- **Source information**:

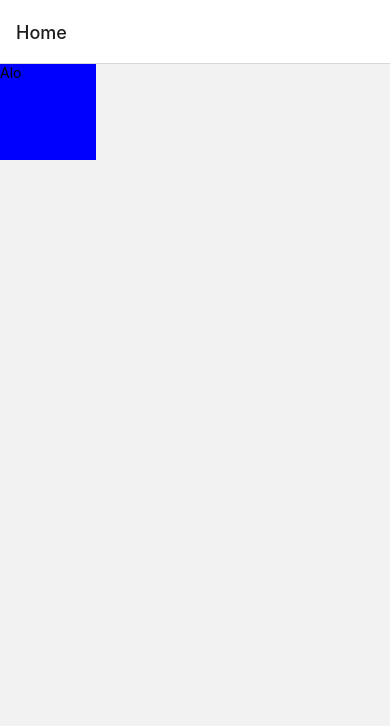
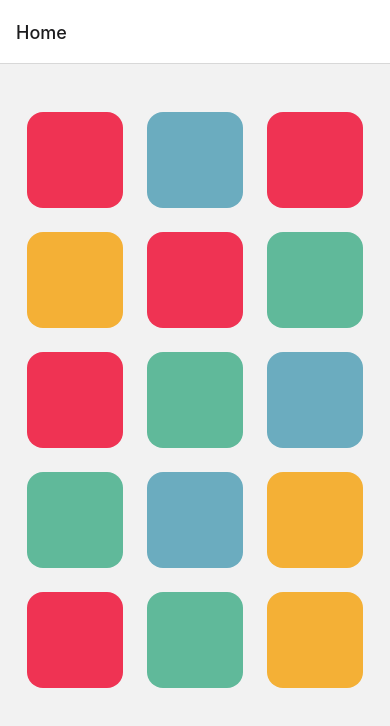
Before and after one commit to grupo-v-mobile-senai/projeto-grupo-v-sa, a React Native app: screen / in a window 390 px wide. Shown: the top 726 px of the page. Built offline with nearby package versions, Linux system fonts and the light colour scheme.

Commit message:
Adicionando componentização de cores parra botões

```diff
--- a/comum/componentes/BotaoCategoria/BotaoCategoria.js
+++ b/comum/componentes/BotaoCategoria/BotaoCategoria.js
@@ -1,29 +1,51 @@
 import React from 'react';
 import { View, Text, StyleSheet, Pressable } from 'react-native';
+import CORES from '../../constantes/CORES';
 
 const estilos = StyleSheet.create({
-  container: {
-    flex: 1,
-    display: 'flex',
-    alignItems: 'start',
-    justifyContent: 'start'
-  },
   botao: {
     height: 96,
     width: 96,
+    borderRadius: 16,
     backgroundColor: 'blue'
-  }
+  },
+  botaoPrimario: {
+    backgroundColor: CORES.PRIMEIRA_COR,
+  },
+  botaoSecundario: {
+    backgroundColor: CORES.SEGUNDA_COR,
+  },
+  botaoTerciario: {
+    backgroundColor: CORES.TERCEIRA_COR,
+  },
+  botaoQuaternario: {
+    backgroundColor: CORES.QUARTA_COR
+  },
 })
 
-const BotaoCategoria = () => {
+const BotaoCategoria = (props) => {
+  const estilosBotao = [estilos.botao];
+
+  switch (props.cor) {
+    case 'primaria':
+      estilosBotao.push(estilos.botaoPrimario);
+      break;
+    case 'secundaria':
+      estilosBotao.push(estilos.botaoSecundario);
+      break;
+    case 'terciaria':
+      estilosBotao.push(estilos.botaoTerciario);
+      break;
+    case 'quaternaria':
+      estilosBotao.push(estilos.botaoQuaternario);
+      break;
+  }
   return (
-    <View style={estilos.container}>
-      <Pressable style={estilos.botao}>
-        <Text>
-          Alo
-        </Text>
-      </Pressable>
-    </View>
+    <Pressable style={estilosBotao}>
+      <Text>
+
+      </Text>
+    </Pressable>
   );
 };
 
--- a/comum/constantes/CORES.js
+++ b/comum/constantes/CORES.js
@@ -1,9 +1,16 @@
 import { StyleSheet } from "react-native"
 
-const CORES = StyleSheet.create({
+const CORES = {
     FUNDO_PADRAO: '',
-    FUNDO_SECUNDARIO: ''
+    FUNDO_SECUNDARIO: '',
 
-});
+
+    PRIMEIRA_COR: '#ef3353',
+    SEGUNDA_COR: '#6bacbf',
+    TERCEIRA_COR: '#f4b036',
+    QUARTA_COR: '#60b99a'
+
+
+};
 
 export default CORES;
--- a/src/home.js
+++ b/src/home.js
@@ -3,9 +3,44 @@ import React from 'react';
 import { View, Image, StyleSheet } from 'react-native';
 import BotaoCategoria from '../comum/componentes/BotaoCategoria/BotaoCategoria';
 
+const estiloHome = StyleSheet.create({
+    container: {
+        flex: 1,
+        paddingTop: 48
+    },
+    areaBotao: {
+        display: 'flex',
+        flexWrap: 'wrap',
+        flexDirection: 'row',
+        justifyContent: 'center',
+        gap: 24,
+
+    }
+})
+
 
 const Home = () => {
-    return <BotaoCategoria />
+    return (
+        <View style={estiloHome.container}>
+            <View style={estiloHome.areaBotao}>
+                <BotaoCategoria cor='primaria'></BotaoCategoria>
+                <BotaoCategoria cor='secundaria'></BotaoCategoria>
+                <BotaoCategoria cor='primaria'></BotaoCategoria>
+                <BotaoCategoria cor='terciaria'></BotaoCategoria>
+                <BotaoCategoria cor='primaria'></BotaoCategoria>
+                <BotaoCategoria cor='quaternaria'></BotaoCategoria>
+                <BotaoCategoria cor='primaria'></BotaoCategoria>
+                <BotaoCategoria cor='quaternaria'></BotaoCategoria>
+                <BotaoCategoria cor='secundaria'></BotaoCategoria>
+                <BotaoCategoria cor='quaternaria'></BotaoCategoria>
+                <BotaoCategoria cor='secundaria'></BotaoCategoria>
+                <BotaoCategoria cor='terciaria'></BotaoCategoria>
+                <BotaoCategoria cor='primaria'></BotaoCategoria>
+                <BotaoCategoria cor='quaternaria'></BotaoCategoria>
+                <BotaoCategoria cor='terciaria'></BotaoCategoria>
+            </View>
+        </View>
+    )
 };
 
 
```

- **Exercise requirements**: Give all the records again, exactly, without images.

- **Task solution**:
Before and after one commit to grupo-v-mobile-senai/projeto-grupo-v-sa, a React Native app: screen / in a window 390 px wide. Shown: the top 726 px of the page. Built offline with nearby package versions, Linux system fonts and the light colour scheme.

Commit message:
Adicionando componentização de cores parra botões

```diff
--- a/comum/componentes/BotaoCategoria/BotaoCategoria.js
+++ b/comum/componentes/BotaoCategoria/BotaoCategoria.js
@@ -1,29 +1,51 @@
 import React from 'react';
 import { View, Text, StyleSheet, Pressable } from 'react-native';
+import CORES from '../../constantes/CORES';
 
 const estilos = StyleSheet.create({
-  container: {
-    flex: 1,
-    display: 'flex',
-    alignItems: 'start',
-    justifyContent: 'start'
-  },
   botao: {
     height: 96,
     width: 96,
+    borderRadius: 16,
     backgroundColor: 'blue'
-  }
+  },
+  botaoPrimario: {
+    backgroundColor: CORES.PRIMEIRA_COR,
+  },
+  botaoSecundario: {
+    backgroundColor: CORES.SEGUNDA_COR,
+  },
+  botaoTerciario: {
+    backgroundColor: CORES.TERCEIRA_COR,
+  },
+  botaoQuaternario: {
+    backgroundColor: CORES.QUARTA_COR
+  },
 })
 
-const BotaoCategoria = () => {
+const BotaoCategoria = (props) => {
+  const estilosBotao = [estilos.botao];
+
+  switch (props.cor) {
+    case 'primaria':
+      estilosBotao.push(estilos.botaoPrimario);
+      break;
+    case 'secundaria':
+      estilosBotao.push(estilos.botaoSecundario);
+      break;
+    case 'terciaria':
+      estilosBotao.push(estilos.botaoTerciario);
+      break;
+    case 'quaternaria':
+      estilosBotao.push(estilos.botaoQuaternario);
+      break;
+  }
   return (
-    <View style={estilos.container}>
-      <Pressable style={estilos.botao}>
-        <Text>
-          Alo
-        </Text>
-      </Pressable>
-    </View>
+    <Pressable style={estilosBotao}>
+      <Text>
+
+      </Text>
+    </Pressable>
   );
 };
 
--- a/comum/constantes/CORES.js
+++ b/comum/constantes/CORES.js
@@ -1,9 +1,16 @@
 import { StyleSheet } from "react-native"
 
-const CORES = StyleSheet.create({
+const CORES = {
     FUNDO_PADRAO: '',
-    FUNDO_SECUNDARIO: ''
+    FUNDO_SECUNDARIO: '',
 
-});
+
+    PRIMEIRA_COR: '#ef3353',
+    SEGUNDA_COR: '#6bacbf',
+    TERCEIRA_COR: '#f4b036',
+    QUARTA_COR: '#60b99a'
+
+
+};
 
 export default CORES;
--- a/src/home.js
+++ b/src/home.js
@@ -3,9 +3,44 @@ import React from 'react';
 import { View, Image, StyleSheet } from 'react-native';
 import BotaoCategoria from '../comum/componentes/BotaoCategoria/BotaoCategoria';
 
+const estiloHome = StyleSheet.create({
+    container: {
+        flex: 1,
+        paddingTop: 48
+    },
+    areaBotao: {
+        display: 'flex',
+        flexWrap: 'wrap',
+        flexDirection: 'row',
+        justifyContent: 'center',
+        gap: 24,
+
+    }
+})
+
 
 const Home = () => {
-    return <BotaoCategoria />
+    return (
+        <View style={estiloHome.container}>
+            <View style={estiloHome.areaBotao}>
+                <BotaoCategoria cor='primaria'></BotaoCategoria>
+                <BotaoCategoria cor='secundaria'></BotaoCategoria>
+                <BotaoCategoria cor='primaria'></BotaoCategoria>
+                <BotaoCategoria cor='terciaria'></BotaoCategoria>
+                <BotaoCategoria cor='primaria'></BotaoCategoria>
+                <BotaoCategoria cor='quaternaria'></BotaoCategoria>
+                <BotaoCategoria cor='primaria'></BotaoCategoria>
+                <BotaoCategoria cor='quaternaria'></BotaoCategoria>
+                <BotaoCategoria cor='secundaria'></BotaoCategoria>
+                <BotaoCategoria cor='quaternaria'></BotaoCategoria>
+                <BotaoCategoria cor='secundaria'></BotaoCategoria>
+                <BotaoCategoria cor='terciaria'></BotaoCategoria>
+                <BotaoCategoria cor='primaria'></BotaoCategoria>
+                <BotaoCategoria cor='quaternaria'></BotaoCategoria>
+                <BotaoCategoria cor='terciaria'></BotaoCategoria>
+            </View>
+        </View>
+    )
 };
 
 
```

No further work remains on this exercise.